=== Section Start ===
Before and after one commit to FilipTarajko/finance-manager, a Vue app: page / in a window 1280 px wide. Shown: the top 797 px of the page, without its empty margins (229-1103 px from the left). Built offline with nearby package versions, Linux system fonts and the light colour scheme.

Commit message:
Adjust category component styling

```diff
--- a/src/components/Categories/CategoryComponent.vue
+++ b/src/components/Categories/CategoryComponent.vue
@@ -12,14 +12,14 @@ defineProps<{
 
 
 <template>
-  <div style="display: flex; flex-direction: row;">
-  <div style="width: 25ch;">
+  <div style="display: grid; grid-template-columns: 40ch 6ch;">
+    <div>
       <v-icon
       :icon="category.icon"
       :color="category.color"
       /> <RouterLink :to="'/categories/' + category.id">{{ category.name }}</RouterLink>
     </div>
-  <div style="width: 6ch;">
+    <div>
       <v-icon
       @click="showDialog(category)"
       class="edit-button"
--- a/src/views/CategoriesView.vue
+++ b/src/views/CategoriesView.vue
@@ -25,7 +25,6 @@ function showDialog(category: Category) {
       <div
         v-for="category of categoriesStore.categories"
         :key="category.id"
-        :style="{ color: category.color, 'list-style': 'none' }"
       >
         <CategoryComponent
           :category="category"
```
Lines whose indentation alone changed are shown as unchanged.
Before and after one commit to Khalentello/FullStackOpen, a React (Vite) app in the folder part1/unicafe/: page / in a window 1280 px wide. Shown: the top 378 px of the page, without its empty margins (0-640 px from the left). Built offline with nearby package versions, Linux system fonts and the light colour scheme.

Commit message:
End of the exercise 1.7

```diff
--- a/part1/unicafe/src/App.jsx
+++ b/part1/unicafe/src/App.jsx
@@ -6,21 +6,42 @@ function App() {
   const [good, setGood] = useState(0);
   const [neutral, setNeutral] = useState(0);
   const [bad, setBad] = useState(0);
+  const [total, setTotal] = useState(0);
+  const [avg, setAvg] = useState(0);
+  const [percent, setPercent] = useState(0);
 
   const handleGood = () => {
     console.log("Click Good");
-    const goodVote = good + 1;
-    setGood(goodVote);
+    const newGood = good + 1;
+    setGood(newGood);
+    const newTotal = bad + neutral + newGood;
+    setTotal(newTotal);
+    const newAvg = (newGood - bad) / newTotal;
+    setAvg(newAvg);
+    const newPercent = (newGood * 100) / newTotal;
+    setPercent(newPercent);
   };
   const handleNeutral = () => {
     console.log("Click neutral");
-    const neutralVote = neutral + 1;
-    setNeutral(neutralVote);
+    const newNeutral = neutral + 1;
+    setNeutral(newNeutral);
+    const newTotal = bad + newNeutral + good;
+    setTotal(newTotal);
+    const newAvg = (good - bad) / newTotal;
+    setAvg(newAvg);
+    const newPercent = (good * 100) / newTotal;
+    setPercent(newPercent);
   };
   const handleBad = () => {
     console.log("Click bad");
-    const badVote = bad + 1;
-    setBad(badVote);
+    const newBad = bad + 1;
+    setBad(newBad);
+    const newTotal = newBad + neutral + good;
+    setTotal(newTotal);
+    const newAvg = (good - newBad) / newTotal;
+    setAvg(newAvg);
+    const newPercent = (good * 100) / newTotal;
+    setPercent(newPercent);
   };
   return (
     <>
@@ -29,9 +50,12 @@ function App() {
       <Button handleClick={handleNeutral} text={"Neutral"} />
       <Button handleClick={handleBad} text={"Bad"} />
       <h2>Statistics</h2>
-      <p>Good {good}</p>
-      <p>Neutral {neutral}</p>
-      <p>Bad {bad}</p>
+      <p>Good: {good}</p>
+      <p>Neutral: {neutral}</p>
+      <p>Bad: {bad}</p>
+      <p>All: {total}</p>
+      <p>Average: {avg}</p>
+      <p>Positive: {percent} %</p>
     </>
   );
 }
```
=== Section End ===
Problem description: In the listing above, find every line with the word "style" and copy it.

Task output:
-  <div style="display: flex; flex-direction: row;">
-  <div style="width: 25ch;">
+  <div style="display: grid; grid-template-columns: 40ch 6ch;">
-  <div style="width: 6ch;">
-        :style="{ color: category.color, 'list-style': 'none' }"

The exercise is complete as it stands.